Many of the communities in Ethiopia use unprotected water sources especially the rural communities who use unprotected springs and hand-dug wells. Other groundwater sources for some communities include shallow-drilled and boreholes, ponds, lakes, streams and rivers. Roof water-harvesting techniques are used to capture rainwater, which is easily exposed for contamination from human activities and naturally occurring events. The biological contamination usually originates from human and animal wastes. The potential contamination also includes physical and chemical hazards. The physical impurities affect the palatability of the drinking water due to bad smell, odour and unsightliness of the water [11].

In most of the towns of the country there are big rivers that pass through or on outskirts of the towns and serve as the main source of water for home consumption as well as for any other activities though they are serving as dumping areas of industrial residues. The effluents from some industries are discharged into these rivers. People who live near the area use the water for domestic consumption as well as for any other activities like irrigation of garden areas. There are also some other source of polluting the water resource of Ethiopia, in which there are factors that aggravate releasing of waste materials into water bodies. Some pollutants released dangerous chemical products and others deserted different waste materials.

Though there are different research works done before this, they did not clearly identify the main factors behind the source of pollution. Industries are not interested to participate in safe waste disposal activities since there is no binding rule of how to dispose their wastes without affecting the nearby exposed society. This implies that the main sources of water pollution are not clearly identified and the remedial solutions to lessen the effects of such sources on the community are not forwarded in the case of Ethiopia to the level of our knowledge. Unfortunately, there is no information on the quality of the effluent discharged into this river and also on the quality of the water in the river for human use. Such information would have played its role for responsible bodies in their effort of taking actions to protect water pollution. Thus, this study is intended to assess the main sources of water pollution and determining factors of it.

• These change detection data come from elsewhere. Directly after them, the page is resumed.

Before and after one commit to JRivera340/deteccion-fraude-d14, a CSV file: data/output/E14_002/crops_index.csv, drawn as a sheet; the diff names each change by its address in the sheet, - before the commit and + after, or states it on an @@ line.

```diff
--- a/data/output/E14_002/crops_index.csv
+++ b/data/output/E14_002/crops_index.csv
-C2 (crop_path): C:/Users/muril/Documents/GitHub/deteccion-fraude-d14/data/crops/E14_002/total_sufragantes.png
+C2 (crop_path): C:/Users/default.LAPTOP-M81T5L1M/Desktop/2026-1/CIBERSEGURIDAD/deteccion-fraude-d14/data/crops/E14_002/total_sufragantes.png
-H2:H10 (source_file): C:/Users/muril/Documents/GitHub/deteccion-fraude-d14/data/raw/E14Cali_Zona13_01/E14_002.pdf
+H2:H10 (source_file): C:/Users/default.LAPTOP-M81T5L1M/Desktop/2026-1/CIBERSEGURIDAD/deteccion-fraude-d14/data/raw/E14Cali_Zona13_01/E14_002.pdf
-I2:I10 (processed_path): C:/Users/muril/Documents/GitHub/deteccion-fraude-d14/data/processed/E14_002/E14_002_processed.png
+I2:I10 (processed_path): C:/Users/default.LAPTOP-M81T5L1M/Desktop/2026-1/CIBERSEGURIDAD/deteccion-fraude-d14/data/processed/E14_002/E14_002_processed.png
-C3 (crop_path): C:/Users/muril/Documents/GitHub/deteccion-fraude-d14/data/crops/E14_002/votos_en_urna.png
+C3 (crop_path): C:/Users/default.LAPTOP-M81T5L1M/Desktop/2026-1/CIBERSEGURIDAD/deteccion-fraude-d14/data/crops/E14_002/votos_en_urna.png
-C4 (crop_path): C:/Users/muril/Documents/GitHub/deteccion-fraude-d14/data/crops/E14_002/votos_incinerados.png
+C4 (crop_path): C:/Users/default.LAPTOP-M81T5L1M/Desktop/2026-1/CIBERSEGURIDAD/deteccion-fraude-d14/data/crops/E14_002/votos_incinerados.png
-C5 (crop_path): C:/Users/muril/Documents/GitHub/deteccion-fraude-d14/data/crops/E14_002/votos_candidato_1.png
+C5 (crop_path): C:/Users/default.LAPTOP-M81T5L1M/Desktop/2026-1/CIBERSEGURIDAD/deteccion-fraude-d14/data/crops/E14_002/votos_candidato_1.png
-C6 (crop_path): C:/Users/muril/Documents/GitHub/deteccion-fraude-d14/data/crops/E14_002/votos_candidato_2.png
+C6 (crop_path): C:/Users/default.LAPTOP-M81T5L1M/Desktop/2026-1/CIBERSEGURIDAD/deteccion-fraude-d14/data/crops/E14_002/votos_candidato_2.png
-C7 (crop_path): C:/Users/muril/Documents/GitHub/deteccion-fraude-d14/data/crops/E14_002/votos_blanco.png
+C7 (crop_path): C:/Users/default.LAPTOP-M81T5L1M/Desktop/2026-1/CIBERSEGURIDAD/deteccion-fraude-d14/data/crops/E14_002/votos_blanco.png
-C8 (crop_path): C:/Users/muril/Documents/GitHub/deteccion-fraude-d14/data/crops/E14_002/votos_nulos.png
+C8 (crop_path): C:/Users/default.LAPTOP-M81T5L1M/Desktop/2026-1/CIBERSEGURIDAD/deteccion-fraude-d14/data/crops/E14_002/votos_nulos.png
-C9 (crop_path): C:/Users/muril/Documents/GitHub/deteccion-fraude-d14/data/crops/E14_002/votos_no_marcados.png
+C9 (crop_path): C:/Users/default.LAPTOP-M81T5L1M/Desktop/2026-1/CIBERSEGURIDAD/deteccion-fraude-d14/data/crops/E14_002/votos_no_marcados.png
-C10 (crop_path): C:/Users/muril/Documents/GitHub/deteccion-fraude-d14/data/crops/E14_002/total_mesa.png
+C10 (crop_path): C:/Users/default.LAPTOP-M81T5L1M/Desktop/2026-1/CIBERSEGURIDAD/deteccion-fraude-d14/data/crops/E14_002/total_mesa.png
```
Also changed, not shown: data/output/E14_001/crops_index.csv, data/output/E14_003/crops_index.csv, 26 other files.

Objectives of the study

The general objective of the study was to identify the main determinants of organic water pollution in Ethiopia. Given this, the research had tried to address the following specific objectives: To assess the trend of organic water pollution in Ethiopia, identify the main sources of organic water pollution of the country and examine the main determinants of the water pollution level.

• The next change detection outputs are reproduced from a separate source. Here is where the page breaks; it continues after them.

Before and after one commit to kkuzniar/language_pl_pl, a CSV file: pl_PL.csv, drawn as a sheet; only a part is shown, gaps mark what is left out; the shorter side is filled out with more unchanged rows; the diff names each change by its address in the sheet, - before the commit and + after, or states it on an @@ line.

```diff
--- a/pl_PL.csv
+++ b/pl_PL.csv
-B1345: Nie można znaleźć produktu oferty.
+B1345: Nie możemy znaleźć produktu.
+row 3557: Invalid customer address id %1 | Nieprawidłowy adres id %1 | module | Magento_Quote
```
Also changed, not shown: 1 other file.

Type and method of data collection

This study was conducted using data from secondary sources. Time series data covering the period from 1990-2011 collected by the World Bank for the purpose of generating world development indicators was adopted by the study. The data were aggregated at national level to figure out Ethiopian water pollution status and identify factors create conducive environment.

Method of data analysis

Selection of analytical methods for a given study is entirely dependent on the pre-defined objectives and the type of data collected for it. Since the available data for the study are time series type, the selected analytical method should take into account one of the multivariate analytical techniques appropriate for addressing the predefined objectives. Accordingly, the study employed autoregressive distributed lag model.

Suppose that we have two stationary variables Yt and Xt, the distributed lag model would be formulated in the following form:-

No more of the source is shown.